The VA has extremely ambitious asset limits for the pension benefit.
The VA refers to the benefit for surviving spouses as the “death pension.” Despite the morbid name, the benefit can be extremely useful in paying for home health and/or assisted living expenses. The surviving spouse must be married to the veteran and living with the veteran at the time of veteran’s death. The surviving spouse also cannot remarry. The benefit can only be claimed by an unremarried widow of a wartime veteran. War time dates are unambiguous and located on the Department of Veteran Affairs website.
Special Needs planning involves planning for someone who is disabled to insure their quality of life is maintained as best as possible, even without family or friends around. For some, the words independence planning is a more appropriate term. We are striving to make the disabled person as independent as possible and not as dependent on the family.

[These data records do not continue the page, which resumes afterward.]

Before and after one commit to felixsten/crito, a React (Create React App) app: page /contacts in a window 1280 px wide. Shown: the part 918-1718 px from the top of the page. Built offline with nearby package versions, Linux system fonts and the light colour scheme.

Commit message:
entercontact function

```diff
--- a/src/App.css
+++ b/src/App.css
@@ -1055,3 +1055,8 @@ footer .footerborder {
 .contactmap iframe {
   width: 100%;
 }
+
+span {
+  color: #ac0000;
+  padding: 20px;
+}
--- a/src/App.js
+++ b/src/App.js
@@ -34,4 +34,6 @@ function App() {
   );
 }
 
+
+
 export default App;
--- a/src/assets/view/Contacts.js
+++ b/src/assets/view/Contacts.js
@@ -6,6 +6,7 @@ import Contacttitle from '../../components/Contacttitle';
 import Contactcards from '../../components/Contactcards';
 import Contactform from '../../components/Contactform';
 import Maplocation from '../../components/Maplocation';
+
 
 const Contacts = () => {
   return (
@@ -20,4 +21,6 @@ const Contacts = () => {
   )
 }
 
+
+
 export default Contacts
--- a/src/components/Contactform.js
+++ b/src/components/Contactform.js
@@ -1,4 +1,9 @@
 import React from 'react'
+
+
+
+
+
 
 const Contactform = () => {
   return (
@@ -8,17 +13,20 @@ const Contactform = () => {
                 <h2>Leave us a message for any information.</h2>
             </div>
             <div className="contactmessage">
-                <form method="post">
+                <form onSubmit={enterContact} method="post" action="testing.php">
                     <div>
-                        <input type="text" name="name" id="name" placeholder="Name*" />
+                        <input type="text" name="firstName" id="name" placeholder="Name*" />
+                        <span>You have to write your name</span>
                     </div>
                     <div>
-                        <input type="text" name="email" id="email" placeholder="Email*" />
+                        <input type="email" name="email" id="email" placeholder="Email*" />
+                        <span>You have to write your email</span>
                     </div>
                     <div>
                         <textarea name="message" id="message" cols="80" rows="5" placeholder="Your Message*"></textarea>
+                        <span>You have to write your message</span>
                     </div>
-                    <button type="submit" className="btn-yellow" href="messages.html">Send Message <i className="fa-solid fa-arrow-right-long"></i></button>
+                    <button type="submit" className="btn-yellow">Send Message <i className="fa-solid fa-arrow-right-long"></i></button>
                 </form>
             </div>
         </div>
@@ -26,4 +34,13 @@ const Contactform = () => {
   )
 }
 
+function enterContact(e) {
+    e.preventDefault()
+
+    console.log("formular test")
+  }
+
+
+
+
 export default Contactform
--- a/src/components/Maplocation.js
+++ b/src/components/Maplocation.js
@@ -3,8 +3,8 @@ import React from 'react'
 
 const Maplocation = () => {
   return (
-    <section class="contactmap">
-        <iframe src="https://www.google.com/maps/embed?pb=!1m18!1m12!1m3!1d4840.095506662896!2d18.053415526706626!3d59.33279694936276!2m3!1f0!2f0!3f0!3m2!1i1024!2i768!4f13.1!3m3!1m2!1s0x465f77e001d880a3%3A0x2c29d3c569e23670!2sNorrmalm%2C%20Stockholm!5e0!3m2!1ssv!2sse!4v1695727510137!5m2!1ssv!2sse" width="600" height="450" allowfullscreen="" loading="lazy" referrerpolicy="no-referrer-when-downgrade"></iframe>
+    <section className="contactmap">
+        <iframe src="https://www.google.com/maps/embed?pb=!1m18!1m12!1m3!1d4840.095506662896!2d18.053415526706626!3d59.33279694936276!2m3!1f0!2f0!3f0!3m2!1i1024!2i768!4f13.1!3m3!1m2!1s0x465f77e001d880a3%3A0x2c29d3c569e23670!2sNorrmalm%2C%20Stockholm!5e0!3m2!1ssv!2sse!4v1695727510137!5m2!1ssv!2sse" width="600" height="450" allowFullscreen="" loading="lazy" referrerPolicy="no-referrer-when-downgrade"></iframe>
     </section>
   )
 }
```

This type of planning is very challenging and rarely has a silver bullet solution. Special needs attorneys.
Planning in this area often involves life insurance for working parents to fund a specific type of trust called a supplemental needs trust, in addition to a letter of intent that describes the disabled individuals weekly schedule, medication, likes, dislikes and more.
Not to be confused with supplemental needs trusts, which don’t involve payback provisions, special needs trusts are federal payback trusts designed to preserve benefits during a beneficiary’s lifetime . The funds are used to supplement and not supplant those benefits, thus maximizing the qualify of life for the beneficiary. Upon the beneficiary’s death, remaining funds are used to satisfy the State’s Medicaid lien.